• Dimitrius Keykaan North-West University
  • Dirk Snyman North-West University (NWU)| The university of Cape Town (UCT)
  • Hennie Kruger North-West University (NWU)
  • Anne Verhoef North-West University (NWU)


Digital phrenology, Algorithmic injustice, Machine learning bias, Ethical theories, Systems perspective


Decisions made by machine learning algorithms have societal impacts, both good and bad. This study acknowledges the great good that machine learning algorithms contribute to society while also pointing out that there are negative im-pacts such as bias, discrimination and misrepresentation of data, etc. Algorithms often use either irrelevant or incomplete data to make life-changing determinations about certain groups of society. The algorithmic use of data that does not repre-sent the true or actual ability of individuals or groups of people leads to digital phrenology. When algorithms are designed and tested outside the real world, it may not be obvious that digital phrenology may be caused. The ethical conse-quences of this problem can be mitigated if algorithms are not viewed as separate from the world it is eventually deployed into. Therefore, a more holistic systems view of algorithms, including their ethical consequences, should be taken. The purpose of this paper is to show that digital phrenology exists and that, once de-ployed, algorithms become part of a societal system where ethical values cannot be ignored. Various efforts and approaches to mitigate the ethical concerns related to unethical algorithmic behaviour have either done well in raising awareness or produced promising results. However, very little attention has been given to the explicit use of ethical theories as a possible approach to alleviating the problem. Therefore, two major ethical theories are proposed to assess the ethicality of hypothetical machine learning scenarios. A critical analysis of related literature and case studies is central in this study's inquiry method. Results show the existence of digital phrenology. It also reveals how viewing algorithms as a single compo-nent of a larger societal system can give a better perspective on the possible ethi-cal consequences that arise from their use. This research contends that the use of ethical theories can contribute to addressing digital phrenology by viewing algo-rithms as one of many components in a larger system.
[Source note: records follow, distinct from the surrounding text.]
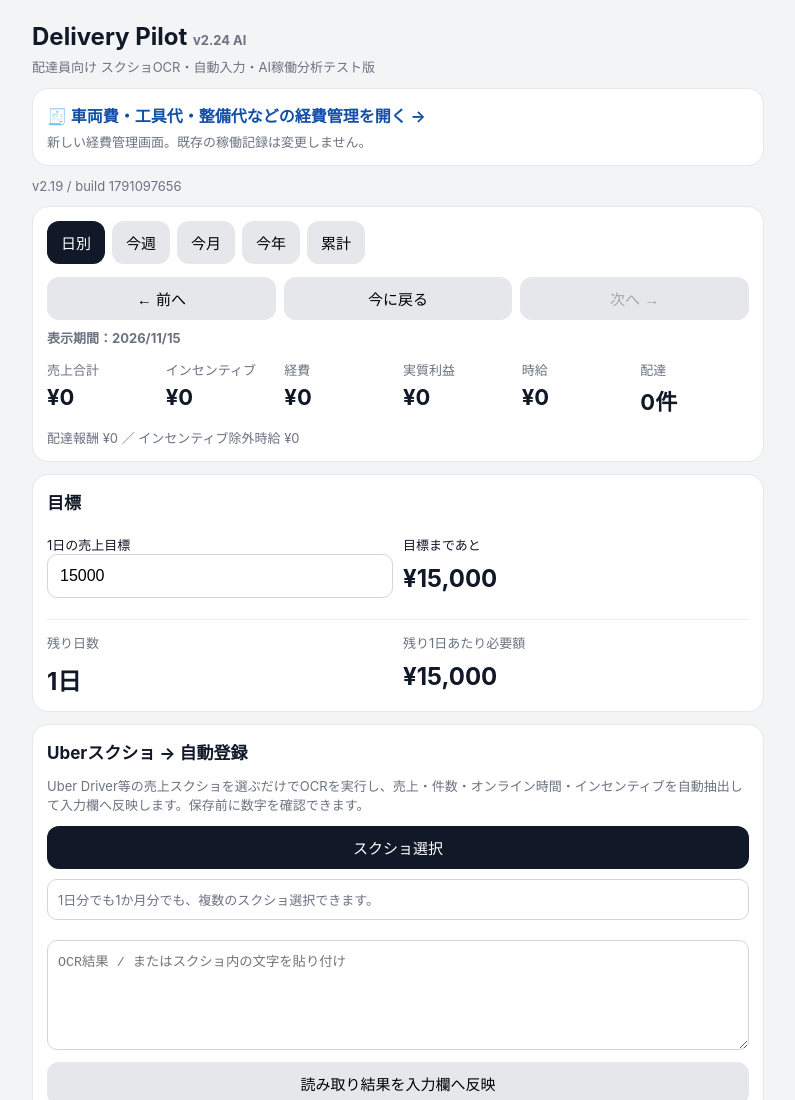
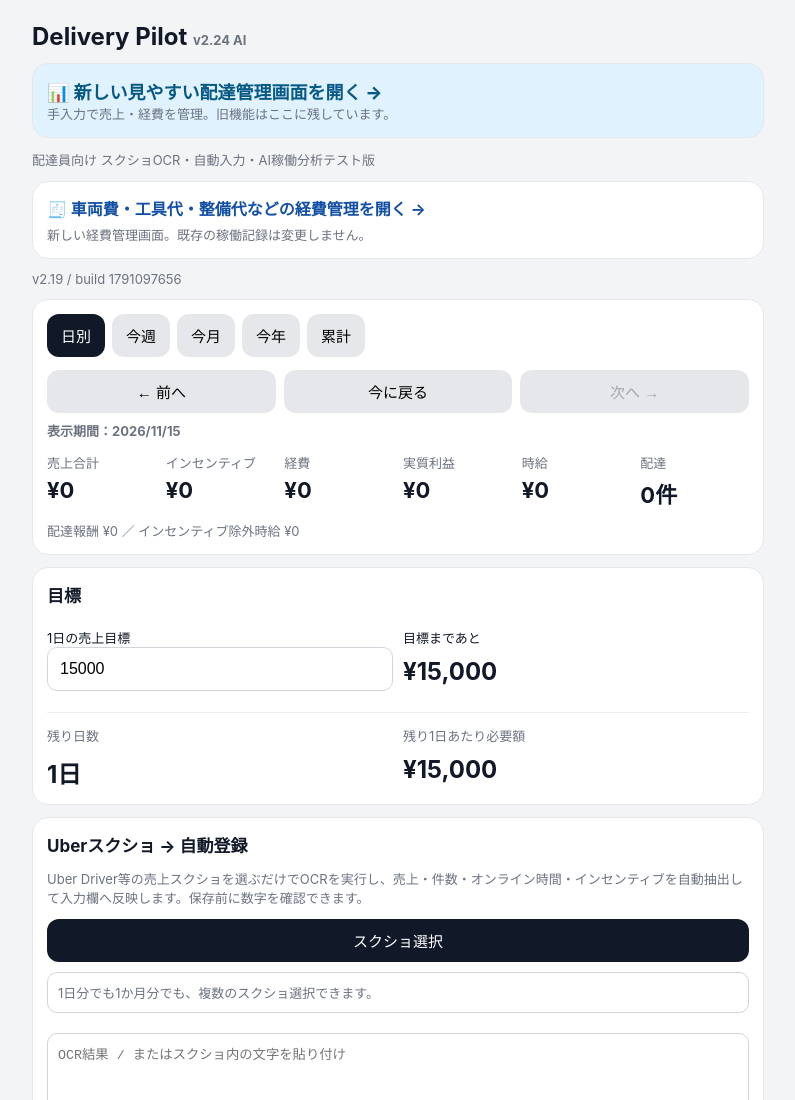
Before and after one commit to t2tetsuya/delivery-pilot, a plain HTML site: page index.html in a window 1280 px wide. Shown: the top 1100 px of the page, without its empty margins (242-1037 px from the left). Drawn offline with Linux system fonts and the light colour scheme.

Commit message:
Add navigation to simplified manual-entry dashboard

```diff
--- a/index.html
+++ b/index.html
@@ -25,7 +25,7 @@ canvas{width:100%;height:180px;border-bottom:1px solid #ddd}
 </style>
 </head>
 <body><main>
-<h1>Delivery Pilot <span class="muted">v2.24 AI</span></h1>
+<h1>Delivery Pilot <span class="muted">v2.24 AI</span></h1><div class="card" style="background:#e0f2fe"><a href="./manage/" style="display:block;text-decoration:none;font-weight:800;color:#075985;font-size:18px">📊 新しい見やすい配達管理画面を開く →</a><div class="muted">手入力で売上・経費を管理。旧機能はここに残しています。</div></div>
 <div class="muted">配達員向け スクショOCR・自動入力・AI稼働分析テスト版</div><div class="card"><a href="./expenses/" style="display:block;text-decoration:none;font-weight:700;color:#1350a5">🧾 車両費・工具代・整備代などの経費管理を開く →</a><div class="muted" style="margin-top:5px">新しい経費管理画面。既存の稼働記録は変更しません。</div></div>
 <div id="updateStatus" class="muted" style="margin-top:6px">v2.19 / build 1791097656</div>
 
```
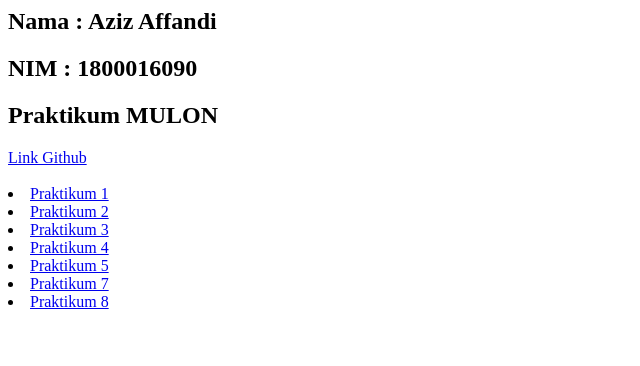
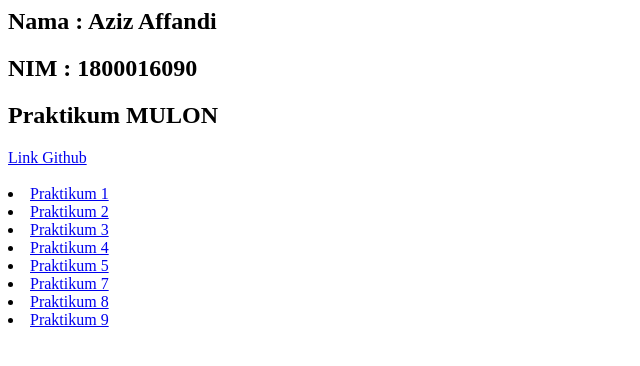
Before and after one commit to azizaffandi/mulon, a plain HTML site: page index.html in a window 1280 px wide. Shown: the whole page, without its empty margins (0-640 px from the left). Drawn offline with Linux system fonts and the light colour scheme.

Commit message:
Update index.html

```diff
--- a/index.html
+++ b/index.html
@@ -15,5 +15,6 @@
 	<li><a href="praktikum_5_1800016090.html"> Praktikum 5</a></li>
 	<li><a href="praktikum_7_1800016090.html"> Praktikum 7</a></li>
 	<li><a href="praktikum_8_1800016090.html"> Praktikum 8</a></li>
+	<li><a href="praktikum_9_1800016090.html"> Praktikum 9</a></li>
 </body>
 </html>
```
Author Biographies

Dirk Snyman, North-West University (NWU)| The university of Cape Town (UCT)

Extraordinary Senior Lecturer (NWU) and Senior Lecturer (UCT)

Hennie Kruger, North-West University (NWU)

Exraordinary Professor (NWU)

Anne Verhoef, North-West University (NWU)

Professor and Director of school for Philosophy (NWU)


2024-01-30 — Updated on 2024-01-30




2023 Track: RHT: Reintegrating Humans and Technologies: Industry 5.0